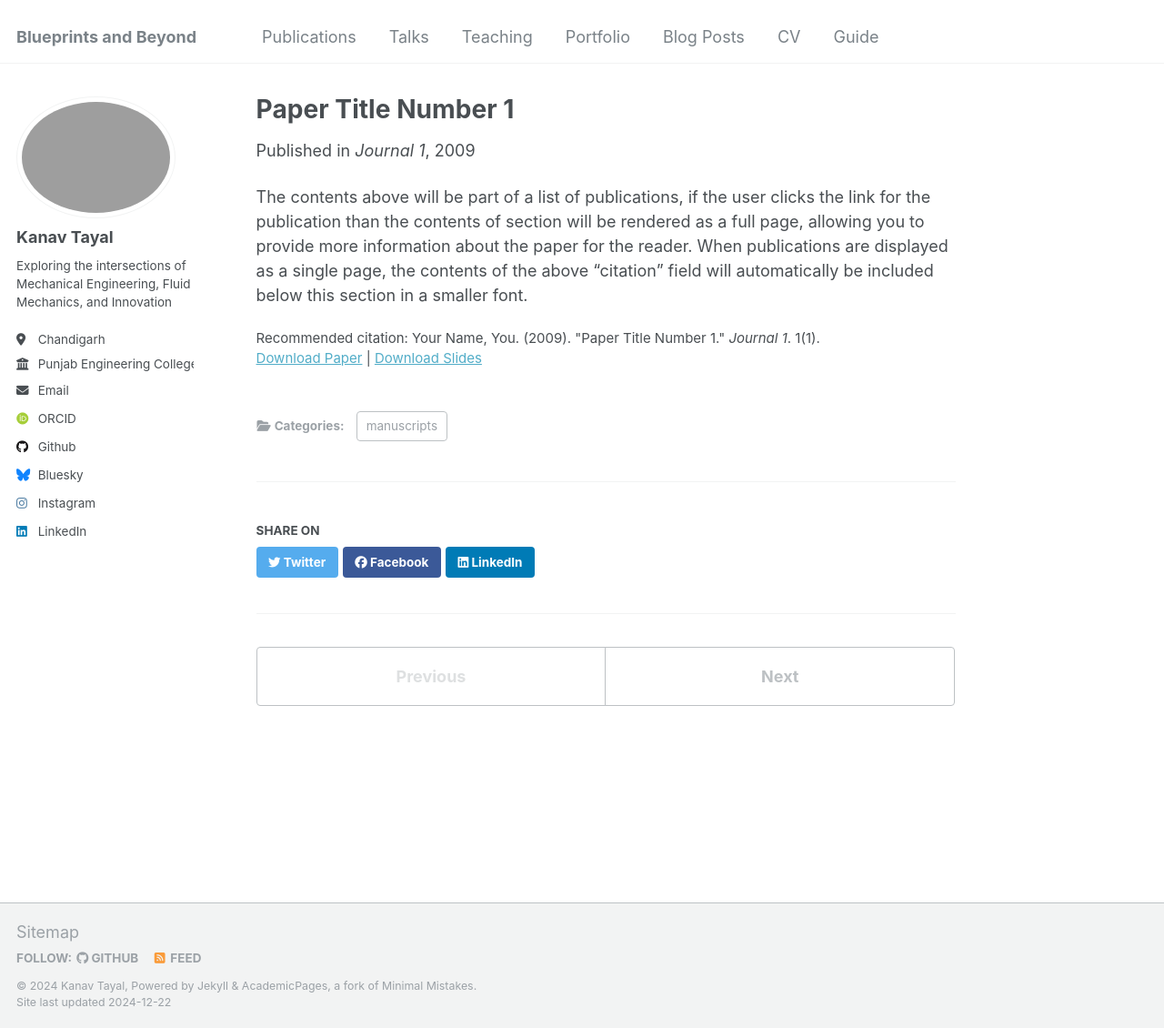
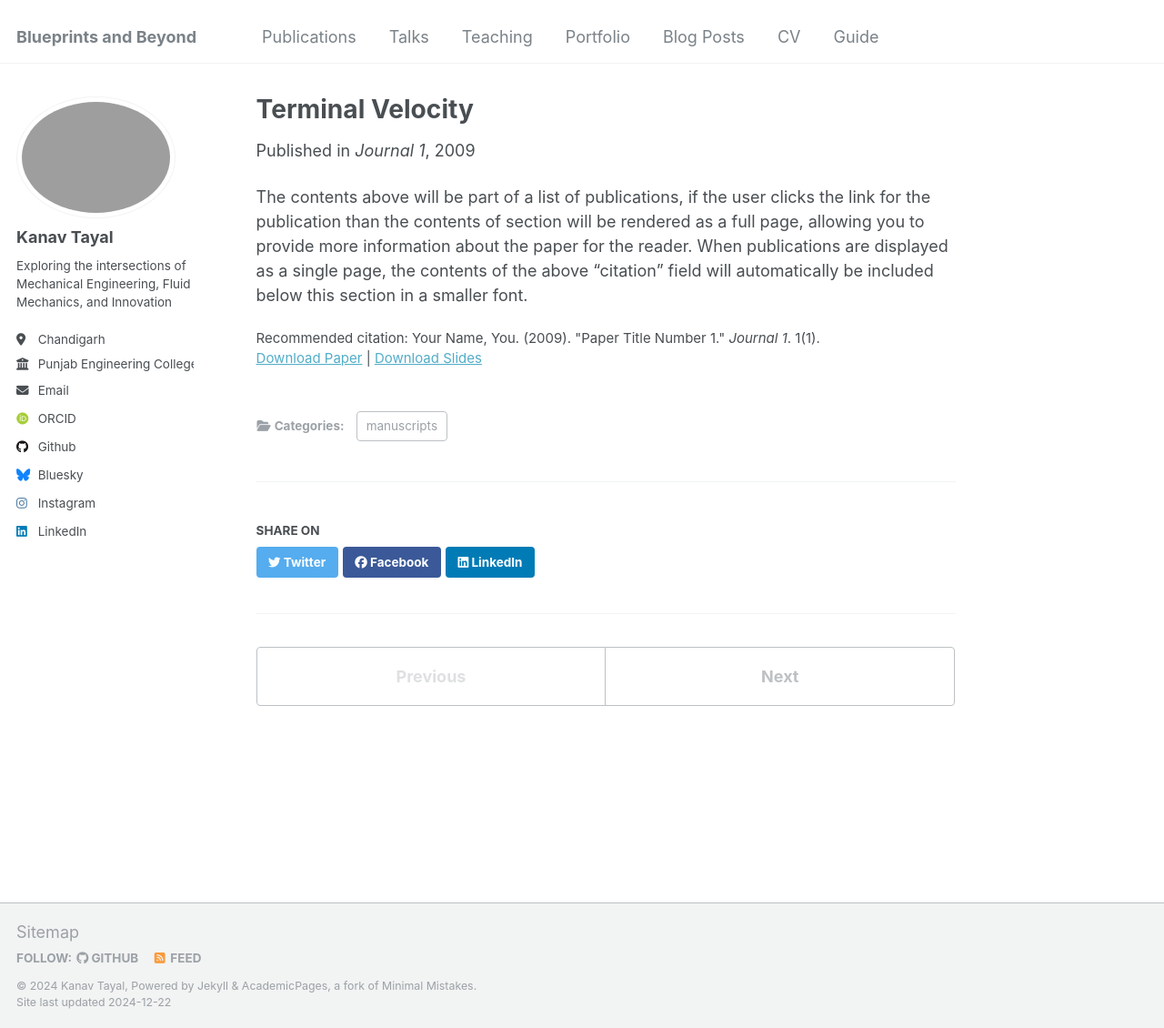
Before and after one commit to KanavTayal/kanavtayal.github.io, a Jekyll site: the page built from _publications/2009-10-01-paper-title-number-1.md, in a window 1280 px wide and 1130 px high. Shown: the whole window at 91% size. Built offline with Jekyll 4.4.1, drawn with Linux system fonts in a browser that asks for light colours; some web fonts are replaced.

Commit message:
Update 2009-10-01-paper-title-number-1.md

```diff
--- a/_publications/2009-10-01-paper-title-number-1.md
+++ b/_publications/2009-10-01-paper-title-number-1.md
@@ -1,5 +1,5 @@
 ---
-title: "Paper Title Number 1"
+title: "Terminal Velocity"
 collection: publications
 category: manuscripts
 permalink: /publication/2009-10-01-paper-title-number-1
```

WORK ITEM: Report the number of lines in the records that include the string "title", and write no other words.

SOLUTION TO THE PROBLEM: 7